DATA FOR THIS EXERCISE START

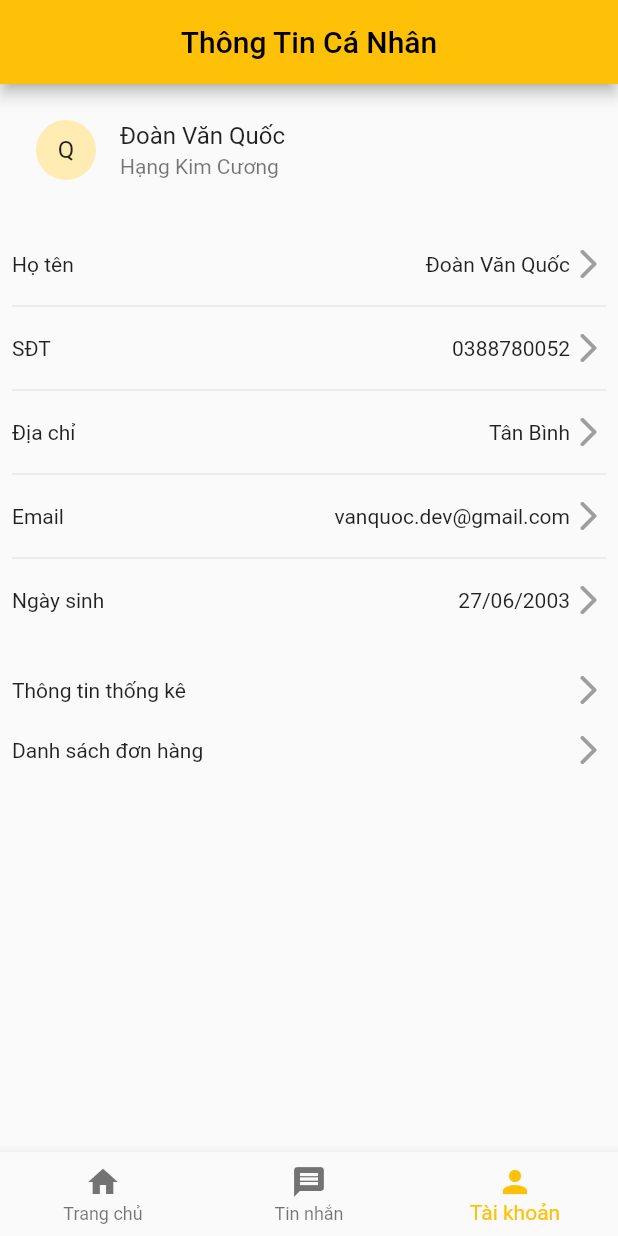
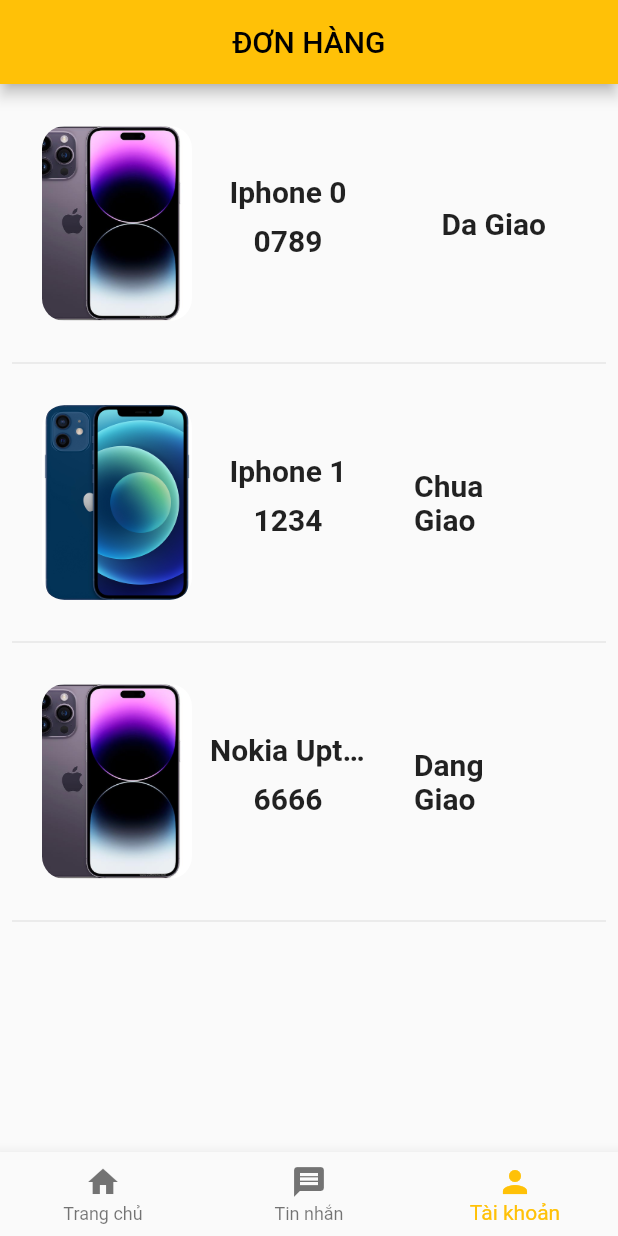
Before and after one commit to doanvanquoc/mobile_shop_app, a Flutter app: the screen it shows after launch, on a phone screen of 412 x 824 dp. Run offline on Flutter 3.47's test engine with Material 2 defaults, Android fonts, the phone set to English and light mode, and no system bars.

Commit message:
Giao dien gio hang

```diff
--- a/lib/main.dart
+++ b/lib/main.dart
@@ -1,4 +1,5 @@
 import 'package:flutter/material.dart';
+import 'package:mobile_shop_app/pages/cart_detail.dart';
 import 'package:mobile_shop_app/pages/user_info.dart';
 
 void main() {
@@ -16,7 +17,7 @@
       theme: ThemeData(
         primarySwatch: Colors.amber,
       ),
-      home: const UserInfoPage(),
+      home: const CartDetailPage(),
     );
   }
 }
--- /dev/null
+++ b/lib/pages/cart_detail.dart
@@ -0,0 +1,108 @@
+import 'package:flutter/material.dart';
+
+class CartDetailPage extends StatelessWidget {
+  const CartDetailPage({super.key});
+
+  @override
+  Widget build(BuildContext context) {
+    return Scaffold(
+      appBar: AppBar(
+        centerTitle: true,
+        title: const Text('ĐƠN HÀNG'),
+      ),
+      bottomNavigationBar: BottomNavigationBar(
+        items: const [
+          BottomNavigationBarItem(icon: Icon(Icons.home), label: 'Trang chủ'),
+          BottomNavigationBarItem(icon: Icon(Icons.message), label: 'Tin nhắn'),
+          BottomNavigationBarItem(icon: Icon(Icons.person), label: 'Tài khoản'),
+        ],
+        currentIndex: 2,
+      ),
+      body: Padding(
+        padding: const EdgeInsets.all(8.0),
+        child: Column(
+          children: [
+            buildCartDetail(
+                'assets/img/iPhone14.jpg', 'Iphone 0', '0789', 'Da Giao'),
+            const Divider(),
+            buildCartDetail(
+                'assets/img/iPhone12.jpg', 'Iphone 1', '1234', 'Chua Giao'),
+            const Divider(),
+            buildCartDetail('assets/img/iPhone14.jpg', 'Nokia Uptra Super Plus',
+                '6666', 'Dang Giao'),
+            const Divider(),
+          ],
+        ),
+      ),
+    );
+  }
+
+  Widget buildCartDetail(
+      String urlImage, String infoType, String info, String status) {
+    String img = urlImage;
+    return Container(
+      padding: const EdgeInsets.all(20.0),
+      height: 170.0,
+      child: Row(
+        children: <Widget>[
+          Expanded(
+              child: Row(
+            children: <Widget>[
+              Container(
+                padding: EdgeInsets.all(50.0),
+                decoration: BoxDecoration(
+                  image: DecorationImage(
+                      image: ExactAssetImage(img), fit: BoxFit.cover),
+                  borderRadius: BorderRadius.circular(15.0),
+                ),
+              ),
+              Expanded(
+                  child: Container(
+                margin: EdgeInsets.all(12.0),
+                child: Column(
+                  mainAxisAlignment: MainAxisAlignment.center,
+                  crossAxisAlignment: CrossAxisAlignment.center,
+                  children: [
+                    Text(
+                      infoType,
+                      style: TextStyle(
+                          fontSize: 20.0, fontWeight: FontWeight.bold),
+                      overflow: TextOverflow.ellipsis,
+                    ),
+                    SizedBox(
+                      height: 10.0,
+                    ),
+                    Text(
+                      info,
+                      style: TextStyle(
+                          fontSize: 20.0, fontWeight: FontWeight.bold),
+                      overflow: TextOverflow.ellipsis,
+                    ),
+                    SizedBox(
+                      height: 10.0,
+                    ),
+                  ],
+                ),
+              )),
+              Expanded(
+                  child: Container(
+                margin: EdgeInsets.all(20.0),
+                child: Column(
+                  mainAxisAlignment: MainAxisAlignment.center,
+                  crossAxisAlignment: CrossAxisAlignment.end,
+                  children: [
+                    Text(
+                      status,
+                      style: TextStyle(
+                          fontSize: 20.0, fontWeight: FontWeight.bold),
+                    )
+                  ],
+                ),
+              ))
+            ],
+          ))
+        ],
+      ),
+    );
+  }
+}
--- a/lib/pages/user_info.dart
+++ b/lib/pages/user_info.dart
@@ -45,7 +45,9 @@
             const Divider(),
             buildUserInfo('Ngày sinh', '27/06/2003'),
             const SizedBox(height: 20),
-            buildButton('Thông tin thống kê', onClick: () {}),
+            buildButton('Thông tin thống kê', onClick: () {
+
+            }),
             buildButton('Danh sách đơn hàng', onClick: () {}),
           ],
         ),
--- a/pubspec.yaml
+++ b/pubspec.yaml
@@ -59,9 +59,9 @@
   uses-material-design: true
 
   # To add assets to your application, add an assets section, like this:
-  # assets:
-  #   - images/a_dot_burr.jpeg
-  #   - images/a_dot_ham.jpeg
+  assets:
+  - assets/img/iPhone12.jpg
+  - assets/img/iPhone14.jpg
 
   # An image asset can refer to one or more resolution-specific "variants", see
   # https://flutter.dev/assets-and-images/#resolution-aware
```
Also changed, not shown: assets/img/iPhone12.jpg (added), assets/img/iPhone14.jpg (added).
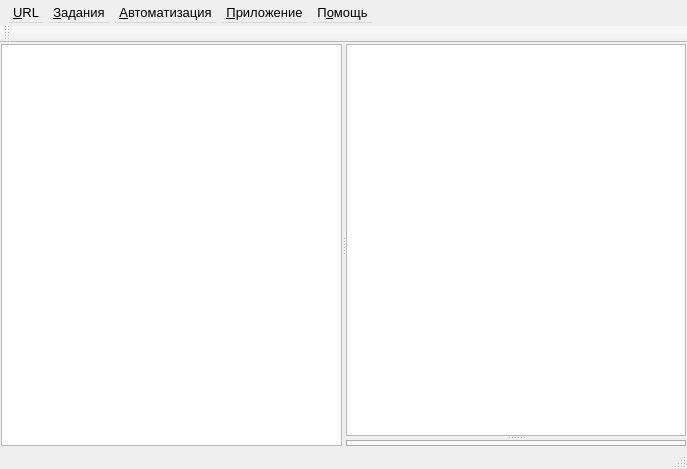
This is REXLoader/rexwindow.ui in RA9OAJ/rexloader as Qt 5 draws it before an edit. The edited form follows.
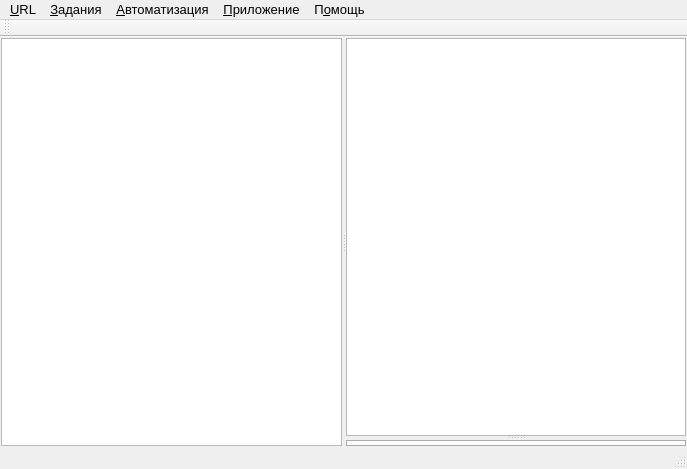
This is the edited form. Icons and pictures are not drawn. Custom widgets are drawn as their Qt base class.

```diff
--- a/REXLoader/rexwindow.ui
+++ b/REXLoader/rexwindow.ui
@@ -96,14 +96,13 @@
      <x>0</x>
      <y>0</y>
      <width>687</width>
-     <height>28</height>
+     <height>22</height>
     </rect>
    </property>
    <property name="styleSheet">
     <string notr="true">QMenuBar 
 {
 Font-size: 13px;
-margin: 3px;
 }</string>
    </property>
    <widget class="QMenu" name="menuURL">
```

DATA FOR THIS EXERCISE END

**WHAT TO WORK ON**
Where a line of the entries above holds the word "const", return that line.

**ANSWER TO THIS TASK**
-      home: const UserInfoPage(),
+      home: const CartDetailPage(),
+  const CartDetailPage({super.key});
+        title: const Text('ĐƠN HÀNG'),
+        items: const [
+        padding: const EdgeInsets.all(8.0),
+            const Divider(),
+            const Divider(),
+            const Divider(),
+      padding: const EdgeInsets.all(20.0),
             const Divider(),
             const SizedBox(height: 20),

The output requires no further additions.